    Penns Forrest
    Posts : 3,506
    Win_8.1-Pro, Win_10.1607-Pro, Mint_17.3
       31 Jul 2015 #41

    DeaconFrost said: View Post
    TI can see both outcomes happening.
    One point to add, the qualifying system you're upgrading must be activated. I played around with dual-booting Win8.1 and MS denied that (it told me the key was in use on another system). So there seems to be multiple authentications in this case, the original OS (activated) and whatever Win10 does with it's generic key hashing - it would be a good test though.

    I strongly suspect that the subsequent install of the original OS will not activate - that then is not a qualifying OS that you could use to do the Win10 upgrade.

    +edit
    MS has stated that hactivated or non-authentic systems will upgrade to Win10, but they will not be activated.
    2. Installation and Use Rights.
    a. License. The software is licensed, not sold. Under this agreement, we grant you the right to install and run one instance of the software on your device (the licensed device), for use by one person at a time, so long as you comply with all the terms of this agreement.

    Updating or upgrading from non-genuine software with software from Microsoft or authorized sources does not make your original version or the updated/upgraded version genuine, and in that situation, you do not have a license to use the software.
    Remember the hubbub about pirated versions ??

    I suppose you might be able to rearm what is then basically a trial install, but I'm not certain.
    It's also unclear what happens when the trial period, or extensions of it, expire.
    Warnings, then no boot?

    I only know that some features of Windows 10 (personalization for example) are not available if the install is not authenticated and activated.

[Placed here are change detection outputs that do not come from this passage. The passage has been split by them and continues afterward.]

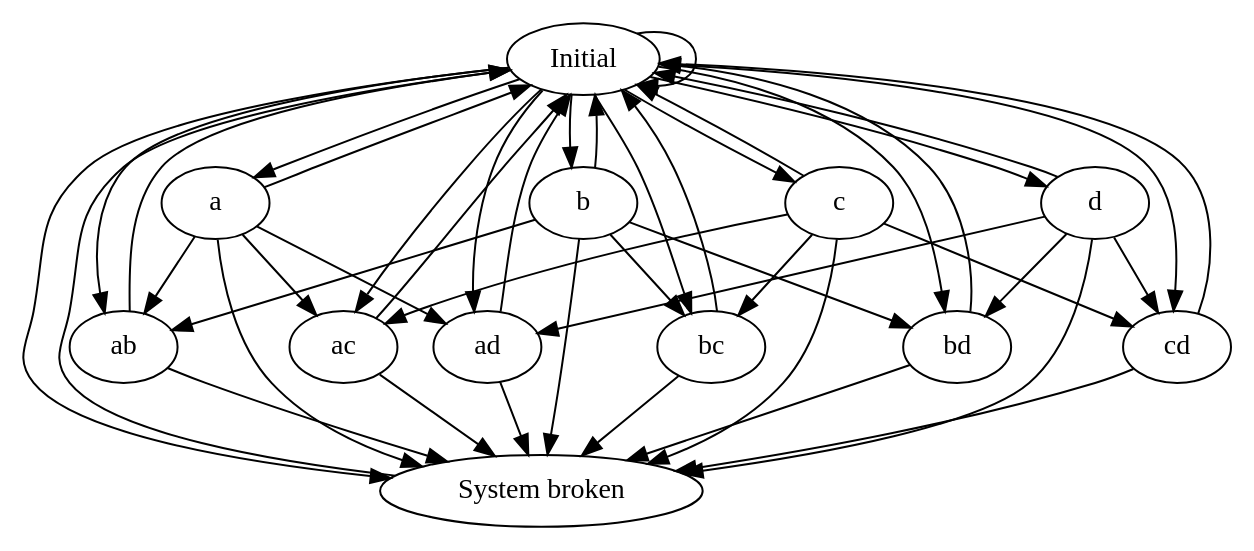
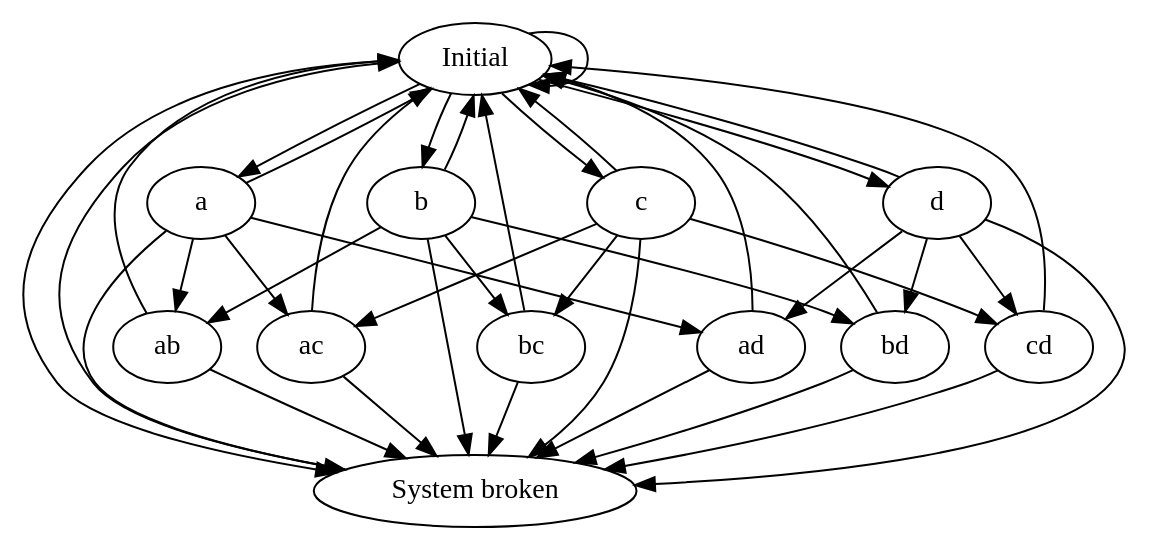
The diagram in technote/state.dot (benjambj/TFE4140), drawn with Graphviz before and after one commit.

Commit message:
Removed state transistions that does not exist from the diagram

```diff
--- a/technote/state.dot
+++ b/technote/state.dot
@@ -1,63 +1,56 @@
 digraph {
 
 s0 [label="Initial"]
 sysbrok [label="System broken"]
 
 s0 -> s0
 s0 -> a
 s0 -> b
 s0 -> c
 s0 -> d
 
 a -> ab
 a -> ac
 a -> ad
 
 b -> ab
 b -> bc
 b -> bd
 
 c -> ac
 c -> bc
 c -> cd
 
 d -> ad
 d -> bd
 d -> cd
 
-
-s0 -> ab
-s0 -> ac
-s0 -> ad
-s0 -> bc
-s0 -> bd
-s0 -> cd
 
 s0 -> sysbrok
 
 a -> sysbrok
 b -> sysbrok
 c -> sysbrok
 d -> sysbrok
 
 ab -> sysbrok
 ac -> sysbrok
 ad -> sysbrok
 bc -> sysbrok
 bd -> sysbrok
 cd -> sysbrok
 
 a -> s0
 b -> s0
 c -> s0
 d -> s0
 
 ab -> s0
 ac -> s0
 ad -> s0
 bc -> s0
 bd -> s0
 cd -> s0
 
 sysbrok -> s0
 }
```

    The new licensing agreement closely follows the old licensing agreement. Mostly, the wording has been simplified and some EULAs are consolidated into one. MS will most likely issue new EULAs as Win10 and other MS programs (Office 2016) mature.
    -edit
    Last edited by Slartybart; 31 Jul 2015 at 13:56.
      My System SpecsSystem Spec


  2. Joined : Aug 2014
    Posts : 67
    Windows 7 SP1, Home Premium, 64-bit
       31 Jul 2015 #42

    Mark Phelps said: View Post
    If you buy a Retail copy, you can install that on one machine, and later, transfer that to a second machine, presuming you then remove it from the first. But the "free upgrade" (IMHO) does not work that way. It can be applied to one machine, but it is only good for "the life of that device".
    Mark:

    You could be right.

    But are you just surmising?

    I ask because we've been repeatedly told that someone upgrading to 10 from retail 7 or 8.1 via the "free upgrade" will retain retail status--and all that implies---e.g. have what amounts to "retail 10", with the right to install to new hardware repeatedly and indefinitely into the future, albeit on only ONE PC. Thereby avoiding the "life of the device" issue.

    Are you surmising? Any links? I'm not disagreeing, just trying to understand why you have the opinion.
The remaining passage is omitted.